However, this power isn’t unlimited when it comes to speech regulation. Because Rosemond wasn’t licensed by the Kentucky authorities, there wasn’t a need for the court to explore this question in depth. However, as we saw earlier this year in the “Docs v. Glocks” case, the 11th Circuit determined that such regulation must meet the same “intermediate scrutiny” standard applicable to commercial speech.

Unregulated Advice?

But what happens when the regulators attempt to extend their sphere of control beyond those who they license? When regulations are extended to monopolize work for the licensees, or interfere with fundamental rights?  The Rosemond decision cites to Lowe v. S.E.C., in which the Supreme Court found that such activity is speech regulation, unlikely to survive the strict scrutiny to which it must be subjected:

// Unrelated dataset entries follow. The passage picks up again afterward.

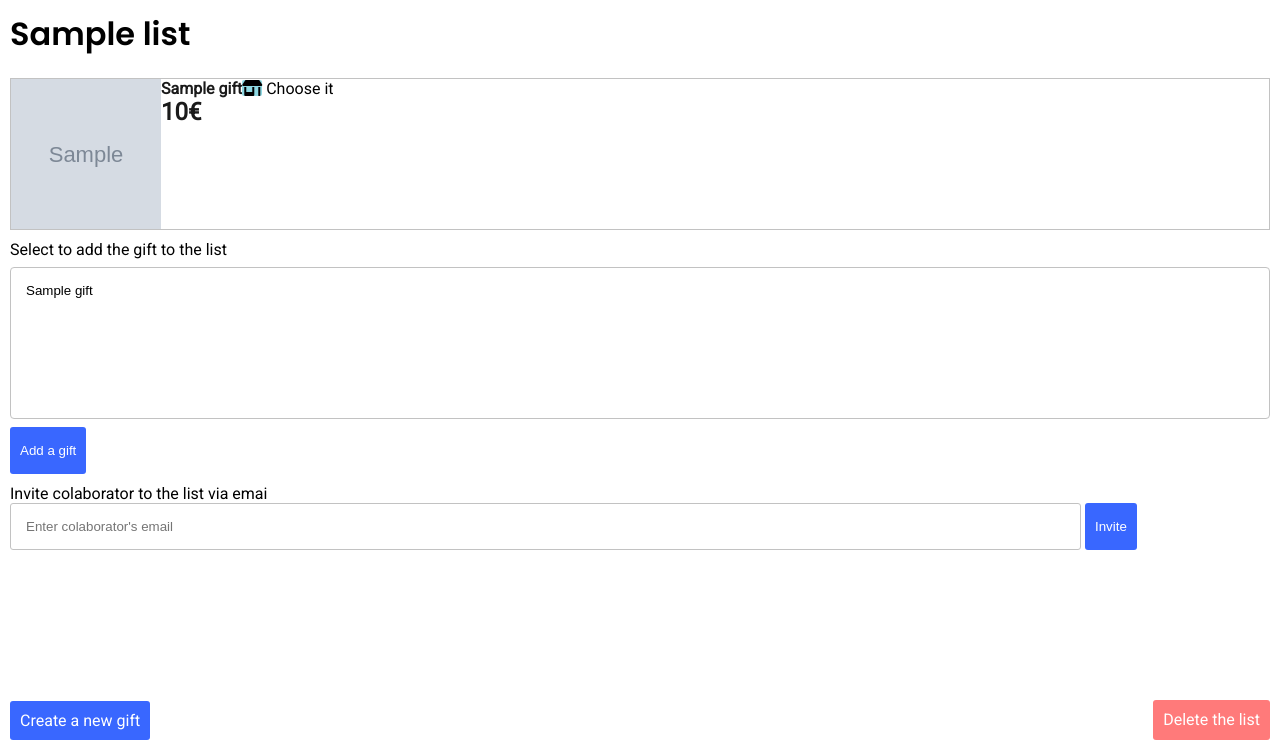
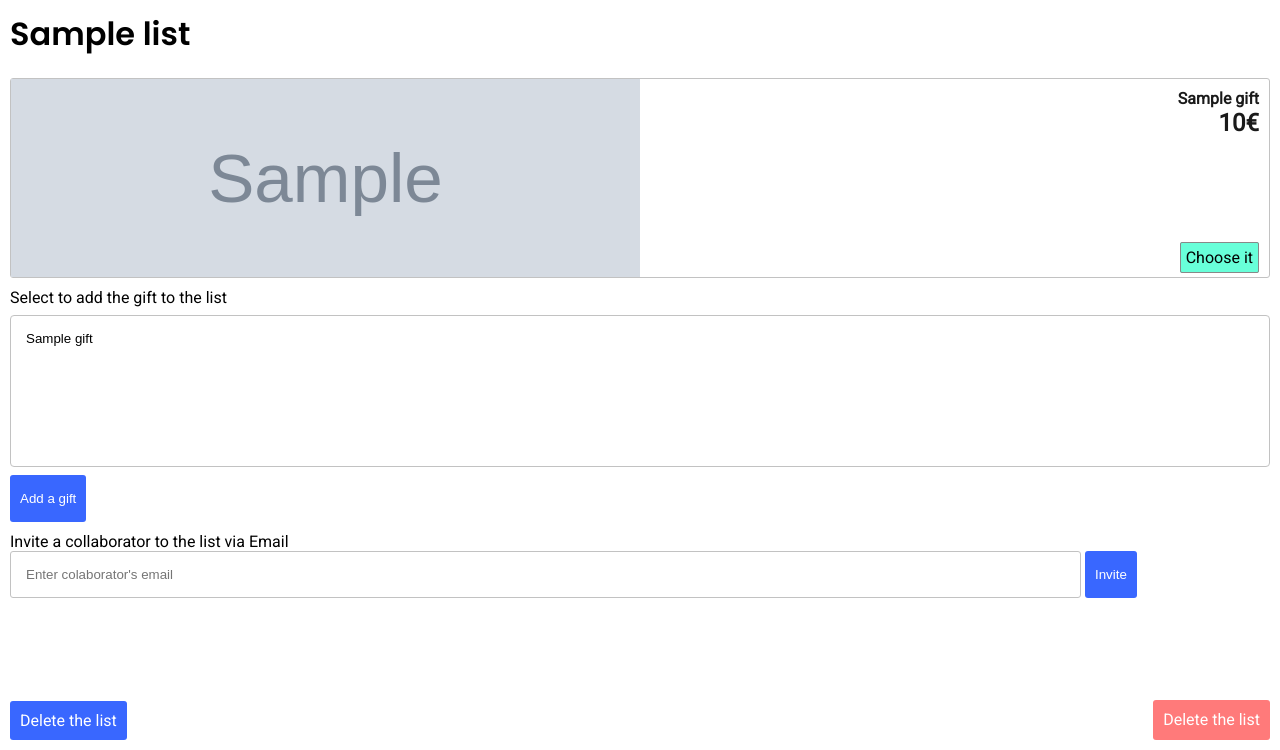
Before and after one commit to benpin31/gift-list, a Node server app: page /lists/600000000000000000000001 in a window 1280 px wide. Shown: the part 50-800 px from the top of the page. Run offline with Node 20, Linux system fonts and the light colour scheme; a user stored in the database is signed in; tables that the repository leaves empty hold one stand-in row (values such as "Sample post"); grey boxes marked "Sample" are stand-in pictures; some libraries are stand-ins or nearby versions.

Commit message:
Adding style and stuff

```diff
--- a/public/stylesheets/style.css
+++ b/public/stylesheets/style.css
@@ -27,6 +27,7 @@
   border: 1px solid rgb(194, 194, 194) ;
   padding: 15px;
   border-radius: 3px;
+  width: 100%;
 }
 
 
@@ -100,6 +101,7 @@
   background: #ffffff;
   transform: translateX(-250px);
   transition: transform 0.3s;
+  padding-top: 50px;
 }
 
 .nav--open .nav__links {
@@ -110,9 +112,9 @@
 .nav__link {
   display: flex;
   align-items: center;
-  color: #666666;
+  color: #252525;
   font-weight: bold;
-  font-size: 14px;
+  font-size: 16px;
   text-decoration: none;
   padding: 12px 15px;
   background: transform 0.2s;
@@ -190,12 +192,15 @@
 
 .gift_list{
   border: 1px solid rgb(194, 194, 194) ;
-  position: relative ;
+  position: relative;
+  display: flex;
+  justify-content: center;
+  align-items: center;
   color: rgb(26, 26, 26);
   list-style: none;
-  display: flex;
-  flex-direction: row;
   margin-bottom: 10px;
+  height: 200px;
+  border-radius: 3px;
 }
 
 /* .gift_list:hover {
@@ -204,24 +209,50 @@
 
 .gift_image {
   object-fit: cover;
-  height: 150px;
-  width: 150px;
+  left: 0;
+  position: absolute;
+  width: 50%;
+  height: 100%;
 }
 
+.gift_name {
+  position: absolute;
+  right:0;
+  top: 0;
+  padding: 10px;
+  text-align: right;
+}
+.gift_price {
+  position: absolute;
+  right:0;
+  top: 10%;
+  padding: 10px;
+  text-align: right;
+}
+.state {
+  position: absolute;
+  right:0;
+  bottom: 0;
+  padding: 10px;
+  text-align: left;
 
-.bought {
-  padding:2px;
-  background-color: rgb(132, 206, 132);
-  color: #ffffff;
-  width: fit-content+2px;
-  border-radius: 2px;
 }
 
 .not-bought {
-  background-color: rgb(142, 216, 226);
+  padding:2px;
+  background-color: rgb(223, 223, 223);
+  color: rgb(112, 112, 112);
+  border-radius: 2px;
+  border: 1px solid rgb(112, 112, 112);
+  padding:5px;
+}
+
+.not-bought {
+  background-color: rgb(104, 255, 217);
   color: black;
-  width: fit-content+2px;
+  padding:5px;
   border-radius: 2px;
+  border: 1px solid rgb(136, 136, 136);
 }
 
 .create_list {
@@ -401,6 +432,7 @@
 p {
   text-align: justify;
   text-justify: inter-word;
+  line-height: 24px;
 }
 
 
@@ -467,6 +499,14 @@
   border-radius: 50%;
 }
 
-textarea {
+.error-message {
   width: 100%;
+  height: 47px;
+  background-color: rgb(255, 210, 210);
+  border: 1px solid rgb(255, 122, 122);
+  border-radius: 3px;
+  display: flex;
+  justify-content: center;
+  align-items: center;
+  color: red;
 }
--- a/views/createEvent.hbs
+++ b/views/createEvent.hbs
@@ -1,10 +1,7 @@
-<<<<<<< HEAD
 <form action="/events/create" method="post">
 <div class="create_list_form">
     <div class="page_title">Create an event</div>
-=======
 <form action="/events/create" method="post" class="create_list_form">
->>>>>>> main
     <label for="event-create-name" name="name">Name</label>
     <input type="text" name="name" id="event-create-name" placeholder="Enter event name" required>
     <label for="event-create-description" name="description" >Description</label>
--- a/views/index.hbs
+++ b/views/index.hbs
@@ -2,12 +2,13 @@
 
 <img src="/img/welcome.png" style="width: 100%;" alt="">
 
+<h2>Thanks for signing up.</h2><br>
 <p>Your profile is empty, our app will let you manage your wishlist, either by creating a list or creating an event. Such as christmas, marriage or an anniversary</p>
+<br>
 
 <div class="fix_btn">
     <button class="btn_all_width"><a href="/lists/create" class="fix_link_style_btn"><i class="fas fa-list-alt"></i>  Create a list</a></button>
 <button class="btn_all_width"><a href="/events/create" class="fix_link_style_btn"><i class="fas fa-calendar-week"></i>  Create an event</a></button>
 </div>
-<h1>Hello</h1>
 
 {{!-- <p>Welcome </p> --}}
--- a/views/list.hbs
+++ b/views/list.hbs
@@ -1,21 +1,28 @@
 <div class="list">
     {{> list list}}
     <form action="/lists/addGift/{{list._id}}" method="post">
+        {{#if gifts}}
         <label for="list-add-gifts">Select to add the gift to the list</label>
         <select name="gifts" id="list-add-gifts" multiple>
         {{#each gifts}}
             <option value="{{this._id}}">{{this.name}}</option>
         {{/each}}
         </select>
+        <a class="create_gift" href="/lists/delete/{{list._id}}">Delete the list</a>
         <button  class="btn">Add a gift</button>
+        {{else}}
+            <div class="flex">
+                <button class="btn_all_width" href="/gifts/create/{{list._id}}">Create a gift</button>
+            </div>
+        {{/if}}
     </form>
     <form action="/lists/addToUser/{{list._id}}" method="post" class="invite_user">
-        <label for="list-add-to-user">Invite colaborator to the list via emai</label>
+        <label for="list-add-to-user">Invite a collaborator to the list via Email</label>
         <input type="email" name="email" id="list-add-to-user" placeholder="Enter colaborator's email">
         <button class="btn">Invite</button>
     </form>
     <div class="flex">
-        <a class="create_gift" href="/gifts/create/{{list._id}}">Create a new gift</a>
+
     <a class="delete_list" href="/lists/delete/{{list._id}}">Delete the list</a>
     </div>
 
--- a/views/lists.hbs
+++ b/views/lists.hbs
@@ -4,6 +4,8 @@
     <div class="list-container">
         <a href="/lists/{{this._id}}">{{this.name}}</a>
         <div id="event-crud">
+
+
             <a href="/lists/update/{{this._id}}"><i class="fas fa-edit" style="color:blue"></i></a>
             <a href="/lists/delete/{{this._id}}"><i class="fas fa-trash-alt red"></i></a>
         </div>
--- a/views/partials/list.hbs
+++ b/views/partials/list.hbs
@@ -10,9 +10,9 @@
     </div>
         <div class="state {{#if this.isAvailable}}free{{else}}unavailable{{/if}}">
         {{#if this.isAvailable}}
-            <i class="fas fa-store-alt not-bought"></i> <a href="/events/{{../eventId}}/book/{{this._id}}">Choose it</a>
+            <a class="not-bought" href="/events/{{../eventId}}/book/{{this._id}}">Choose it</a>
         {{else}}
-            <i class="fas fa-store-alt bought"></i> <div>Bought by {{#each this.gifters}}{{#if this.name}}{{this.name}}{{else}}someone{{/if}} </div> {{/each}}
+         <div class="bought">Bought by {{#each this.gifters}}{{#if this.name}}{{this.name}}{{else}}someone{{/if}} </div> {{/each}}
         {{/if}}
         </div>
 </div>
--- a/views/partials/navbar.hbs
+++ b/views/partials/navbar.hbs
@@ -9,10 +9,15 @@
                 <i class="fas fa-gifts"></i>
                 My lists
             </a>
-            <a href="#" class="nav__link" >
+            <a href="/settings" class="nav__link" >
                 <i class="fas fa-cogs"></i>
                 Settings
             </a>
+            <a href="/Events" class="nav__link" >
+                <i class="fas fa-calendar-week"></i>
+                Events
+            </a>
+
             <a href="/signout" class="nav__link" >
                 <i class="fas fa-sign-out-alt"></i>
                 Sign out
```
Also changed, not shown: views/event.hbs (+0 -19 lines), views/giftCreate.hbs (+5 -5 lines), views/listCreate.hbs (+4 -4 lines), views/signin.hbs (+6 -1 lines), views/signup.hbs (+5 -5 lines), public/img/sign_in.png (added), public/img/sign_up.png (added), 3 other files.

Pursuant to this doctrine, the government is permitted to regulate speech in limited circumstances so as to protect the individual receiving advice— the client. As articulated by Justice White, without this professional-client relationship, the doctrine’s vices outweigh its virtues.

Thus, while professional speech – the conversation between a professional and his or her clients – may (to a point) be regulated, speech outside the confines of that relationship may only be regulated in those narrow circumstances where government speech regulation meets strict scrutiny.

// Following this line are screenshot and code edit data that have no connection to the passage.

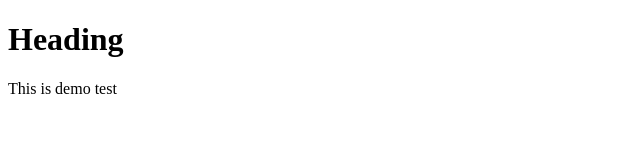
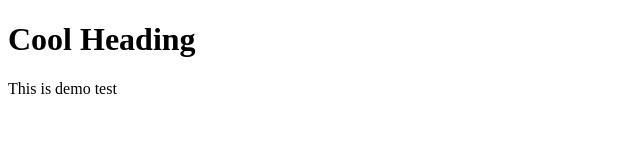
Before and after one commit to Ameer-m/Sample-Text, a plain HTML site: page Index.html in a window 1280 px wide. Shown: the whole page, without its empty margins (0-640 px from the left). Drawn offline with Linux system fonts and the light colour scheme.

Commit message:
Updating heading to Cool Heading

```diff
--- a/Index.html
+++ b/Index.html
@@ -8,7 +8,7 @@
 </head>
 <body>
     <div>
-        <H1 class="pageHead">Heading</H1>
+        <H1 class="pageHead">Cool Heading</H1>
         <p>This is demo test</p>
     </div>
 </body>
```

Free to Opine and Help

One key implication of this case – and something I’ve long pounded on – is that  the definition of the “unlicensed practice of law” doesn’t have the broad scope some lawyers and bar regulators believe that it does. It can’t sweep in any-and-all advice and commentary that may be “legal” in nature. Unless there is an attorney-client relationship, the state doesn’t get to butt its head in and regulate.

Paid Legal Advice from Non-Lawyers?

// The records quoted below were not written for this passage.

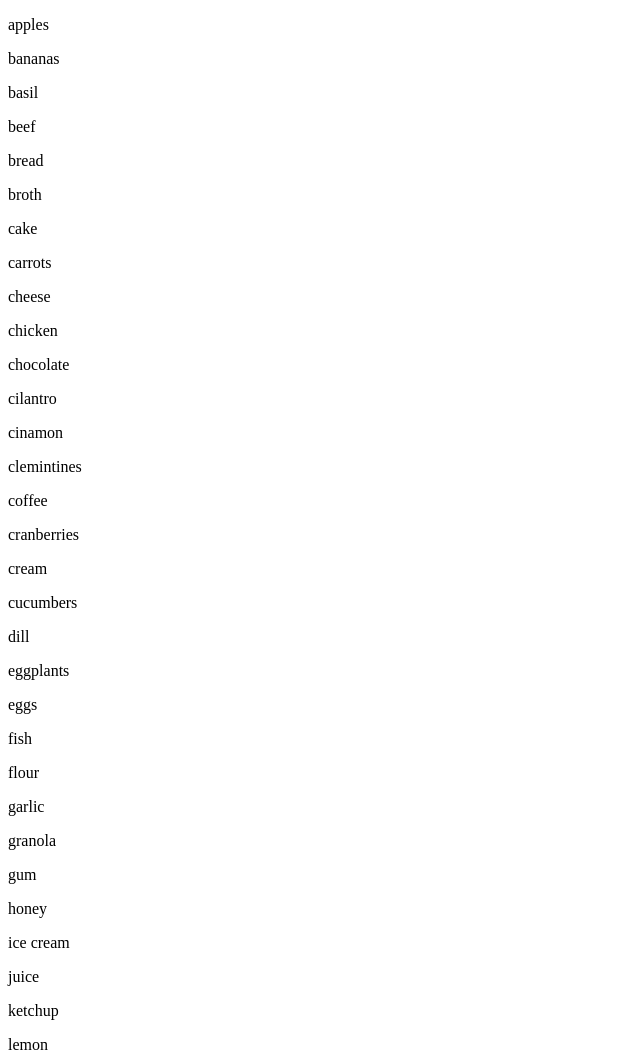
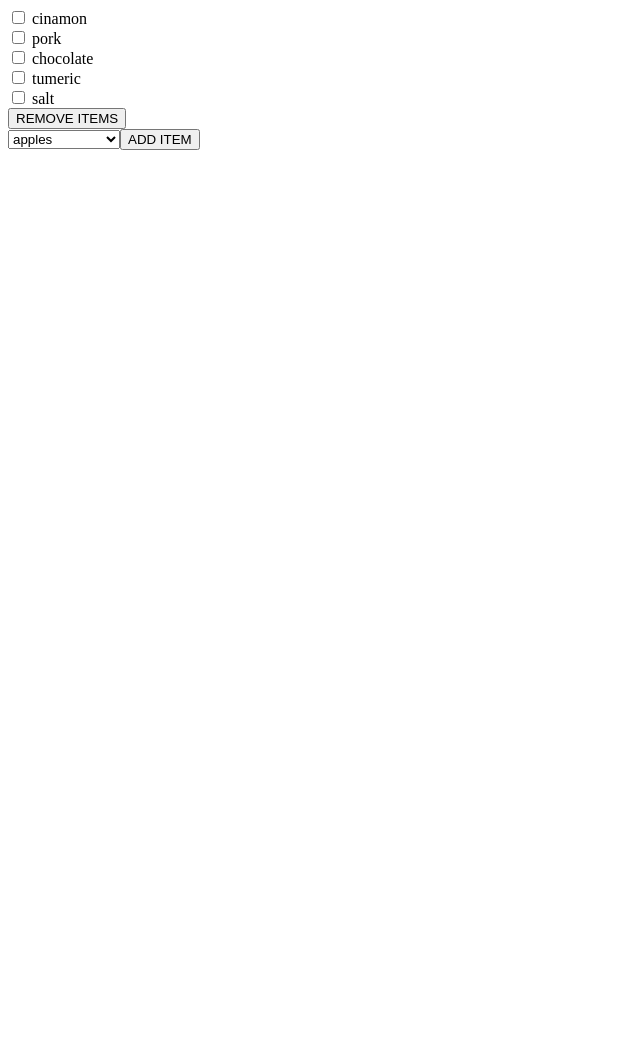
Before and after one commit to zthaiZ/grocery-list, a Flask app: page / in a window 1280 px wide. Shown: the top 1056 px of the page, without its empty margins (0-640 px from the left). After the commit the page ends 150 px from the top, so only its background shows below. Run offline with Flask 2, Linux system fonts and the light colour scheme; data comes from the database, SQL or seed files in the repository.

Commit message:
add endpoint and logic for adding items to our grocery shopping list

```diff
--- a/app.py
+++ b/app.py
@@ -9,10 +9,18 @@ load_dotenv()
 app = Flask(__name__)
 app.secret_key = os.environ.get('SECRET_KEY')
 
-@app.route("/")
+@app.route("/", methods=["POST", "GET"])
 def index():
-    data = get_db()
-    return render_template("index.html", all_data=data)
+    session["all_items"], session["shopping_items"] = get_db()
+    return render_template("index.html", all_items=session["all_items"], shopping_items=session["shopping_items"])
+
+@app.route("/add_items", methods=["post"])
+def add_items():
+    shopping_items = session["shopping_items"]
+    selected_item = request.form.get("select_items")
+    shopping_items.append(selected_item)
+    session["shopping_items"] = shopping_items
+    return render_template("index.html", all_items=session["all_items"], shopping_items=session["shopping_items"])
 
 def get_db():
     db = getattr(g, '_database', None)
@@ -22,7 +30,11 @@ def get_db():
         cursor.execute("select name from groceries")
         all_data = cursor.fetchall()
         all_data = [str(val[0]) for val in all_data]
-    return all_data
+
+        shopping_list = all_data.copy()
+        random.shuffle(shopping_list)
+        shopping_list = shopping_list[:5]
+    return all_data, shopping_list
 
 @app.teardown_appcontext
 def close_connection(exception):
--- a/templates/index.html
+++ b/templates/index.html
@@ -4,8 +4,24 @@
     <title>Grocery List</title>
   </head>
   <body>
-    {% for item in all_data %}
-    <p>{{ item }}</p>
-    {% endfor %}
+    <div id="remove_items">
+      <form action="/remove_items" method="POST">
+        {% for item in shopping_items%}
+        <input type="checkbox" name="check" id="{{item}}" value="{{item}}" />
+        <label for="{{items}}" name="{{item}}">{{ item }}</label><br />
+        {% endfor %}
+        <input type="submit" value="REMOVE ITEMS" />
+      </form>
+    </div>
+    <div id="add_item">
+      <form action="/add_items" method="POST">
+        <select name="select_items">
+          {% for item in all_items %}
+          <option value="{{ item }}">{{ item }}</option>
+          {% endfor %}
+          <input type="submit" value="ADD ITEM" />
+        </select>
+      </form>
+    </div>
   </body>
 </html>
```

One thing this decision doesn’t quite close out is the question of paid advice: those who, while not “holding out” as attorneys, provide paid services relating to legal proceedings. Think independent paralegals, the more aggressive offerings of online forms companies, and those folks who provide low-cost help with straightforward bureaucratic processes like name changes (and who are often prosecuted for the unlicensed practice of law).

Clearly, there’s got to be a public protection rationale for regulating any of these activities. And the bar’s answer so far – “it looks legal, so it’s got to be provided by a licensed lawyer” – isn’t likely to pass muster. However, more definition may be on the horizon, as courts bring greater definition to the acceptable bounds of professional licensing (besides this case & “Docs v. Glocks,” 2015 alone has also seen the North Carolina Dental Board case and the online vet case, which is being appealed to the Supreme Court).


  1. There is also a “holding out” issue in the decision, but I’m not as interested in it, as the Bars seem to have little issue with attorneys from other jurisdiction describing themselves as attorneys – so long as they aren’t also soliciting business.